**Exercise prompt:** Word for word, restate the lines that run from the line containing "정리와 Riemann zeta" to the last line of the records below.

**Input records:**

□ □ □

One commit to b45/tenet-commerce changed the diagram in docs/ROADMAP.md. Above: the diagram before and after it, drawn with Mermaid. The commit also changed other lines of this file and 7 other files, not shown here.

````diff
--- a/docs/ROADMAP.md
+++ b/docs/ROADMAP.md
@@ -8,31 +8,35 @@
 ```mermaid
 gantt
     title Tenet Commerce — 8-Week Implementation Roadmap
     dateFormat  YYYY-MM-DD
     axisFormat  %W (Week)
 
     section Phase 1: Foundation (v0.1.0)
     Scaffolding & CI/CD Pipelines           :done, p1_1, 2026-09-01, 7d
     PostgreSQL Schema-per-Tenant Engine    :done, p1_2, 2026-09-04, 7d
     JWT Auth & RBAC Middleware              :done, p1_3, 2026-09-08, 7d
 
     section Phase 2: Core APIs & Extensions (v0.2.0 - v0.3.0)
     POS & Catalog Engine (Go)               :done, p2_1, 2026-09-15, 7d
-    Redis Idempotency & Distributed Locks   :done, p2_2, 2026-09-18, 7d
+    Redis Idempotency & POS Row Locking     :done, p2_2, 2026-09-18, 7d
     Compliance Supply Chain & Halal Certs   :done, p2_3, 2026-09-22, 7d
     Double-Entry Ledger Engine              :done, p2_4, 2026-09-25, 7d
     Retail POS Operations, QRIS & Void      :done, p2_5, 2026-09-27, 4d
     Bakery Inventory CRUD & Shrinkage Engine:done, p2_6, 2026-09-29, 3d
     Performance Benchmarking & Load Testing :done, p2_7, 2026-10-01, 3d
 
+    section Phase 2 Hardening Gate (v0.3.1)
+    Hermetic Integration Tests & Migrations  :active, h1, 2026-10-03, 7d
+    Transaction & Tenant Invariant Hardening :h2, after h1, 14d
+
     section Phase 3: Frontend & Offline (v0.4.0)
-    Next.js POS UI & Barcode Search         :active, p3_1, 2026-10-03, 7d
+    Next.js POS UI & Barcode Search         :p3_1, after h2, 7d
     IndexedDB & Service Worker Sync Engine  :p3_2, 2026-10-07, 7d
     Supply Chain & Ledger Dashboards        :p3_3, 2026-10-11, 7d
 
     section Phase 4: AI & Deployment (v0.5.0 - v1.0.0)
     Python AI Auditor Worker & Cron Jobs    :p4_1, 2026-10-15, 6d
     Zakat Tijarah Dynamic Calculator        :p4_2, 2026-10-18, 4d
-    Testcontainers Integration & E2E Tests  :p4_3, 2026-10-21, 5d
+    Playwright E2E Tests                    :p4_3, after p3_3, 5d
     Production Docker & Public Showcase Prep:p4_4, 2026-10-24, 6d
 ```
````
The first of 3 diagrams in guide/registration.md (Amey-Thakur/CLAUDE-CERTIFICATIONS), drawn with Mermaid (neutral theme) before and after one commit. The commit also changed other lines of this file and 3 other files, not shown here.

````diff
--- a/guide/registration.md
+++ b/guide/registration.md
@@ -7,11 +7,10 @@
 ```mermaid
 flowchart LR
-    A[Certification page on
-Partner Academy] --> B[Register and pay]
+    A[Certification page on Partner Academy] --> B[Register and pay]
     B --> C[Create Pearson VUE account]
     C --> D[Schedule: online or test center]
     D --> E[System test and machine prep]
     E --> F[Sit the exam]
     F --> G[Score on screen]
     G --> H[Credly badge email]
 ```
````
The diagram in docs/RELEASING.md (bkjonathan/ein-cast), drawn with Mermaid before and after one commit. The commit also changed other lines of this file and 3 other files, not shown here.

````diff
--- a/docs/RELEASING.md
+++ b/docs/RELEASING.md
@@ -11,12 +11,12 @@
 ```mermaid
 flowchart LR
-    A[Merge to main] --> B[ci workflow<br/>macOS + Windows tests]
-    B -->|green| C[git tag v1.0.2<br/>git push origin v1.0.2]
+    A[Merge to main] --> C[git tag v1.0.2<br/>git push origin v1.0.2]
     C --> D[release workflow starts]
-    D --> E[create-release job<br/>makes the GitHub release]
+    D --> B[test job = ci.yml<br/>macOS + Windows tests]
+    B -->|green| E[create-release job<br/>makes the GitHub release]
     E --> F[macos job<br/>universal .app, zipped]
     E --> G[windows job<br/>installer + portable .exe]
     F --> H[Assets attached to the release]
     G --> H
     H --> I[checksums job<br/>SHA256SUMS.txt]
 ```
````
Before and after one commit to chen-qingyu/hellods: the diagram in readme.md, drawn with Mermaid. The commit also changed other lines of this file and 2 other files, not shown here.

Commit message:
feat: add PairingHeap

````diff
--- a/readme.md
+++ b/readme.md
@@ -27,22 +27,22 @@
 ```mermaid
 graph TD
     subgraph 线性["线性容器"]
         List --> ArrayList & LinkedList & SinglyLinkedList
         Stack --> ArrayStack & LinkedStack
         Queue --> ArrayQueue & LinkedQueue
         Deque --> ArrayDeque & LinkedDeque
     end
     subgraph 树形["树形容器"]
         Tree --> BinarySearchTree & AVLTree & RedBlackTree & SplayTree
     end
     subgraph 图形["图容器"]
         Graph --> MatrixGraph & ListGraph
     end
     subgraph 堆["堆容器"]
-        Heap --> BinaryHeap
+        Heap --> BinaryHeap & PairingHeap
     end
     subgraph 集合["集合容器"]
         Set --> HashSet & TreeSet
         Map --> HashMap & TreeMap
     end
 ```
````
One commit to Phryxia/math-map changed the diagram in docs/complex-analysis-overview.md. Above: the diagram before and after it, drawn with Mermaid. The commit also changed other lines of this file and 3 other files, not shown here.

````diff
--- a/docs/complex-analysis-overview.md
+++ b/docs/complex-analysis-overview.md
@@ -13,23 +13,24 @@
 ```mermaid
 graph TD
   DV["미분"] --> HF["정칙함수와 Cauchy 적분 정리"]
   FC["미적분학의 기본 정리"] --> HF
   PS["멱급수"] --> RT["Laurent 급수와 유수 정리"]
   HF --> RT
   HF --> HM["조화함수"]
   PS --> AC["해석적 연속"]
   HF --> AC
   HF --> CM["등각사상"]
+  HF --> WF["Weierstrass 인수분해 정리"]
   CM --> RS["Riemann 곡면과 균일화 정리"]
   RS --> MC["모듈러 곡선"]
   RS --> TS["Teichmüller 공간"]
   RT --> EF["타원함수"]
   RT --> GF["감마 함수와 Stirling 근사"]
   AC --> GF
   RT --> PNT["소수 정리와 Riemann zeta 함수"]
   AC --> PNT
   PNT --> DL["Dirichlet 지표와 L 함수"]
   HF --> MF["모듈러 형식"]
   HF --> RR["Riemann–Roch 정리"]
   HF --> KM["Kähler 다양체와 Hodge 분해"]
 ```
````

□ □ □

**Written response:**
   RT --> PNT["소수 정리와 Riemann zeta 함수"]
   AC --> PNT
   PNT --> DL["Dirichlet 지표와 L 함수"]
   HF --> MF["모듈러 형식"]
   HF --> RR["Riemann–Roch 정리"]
   HF --> KM["Kähler 다양체와 Hodge 분해"]
 ```
````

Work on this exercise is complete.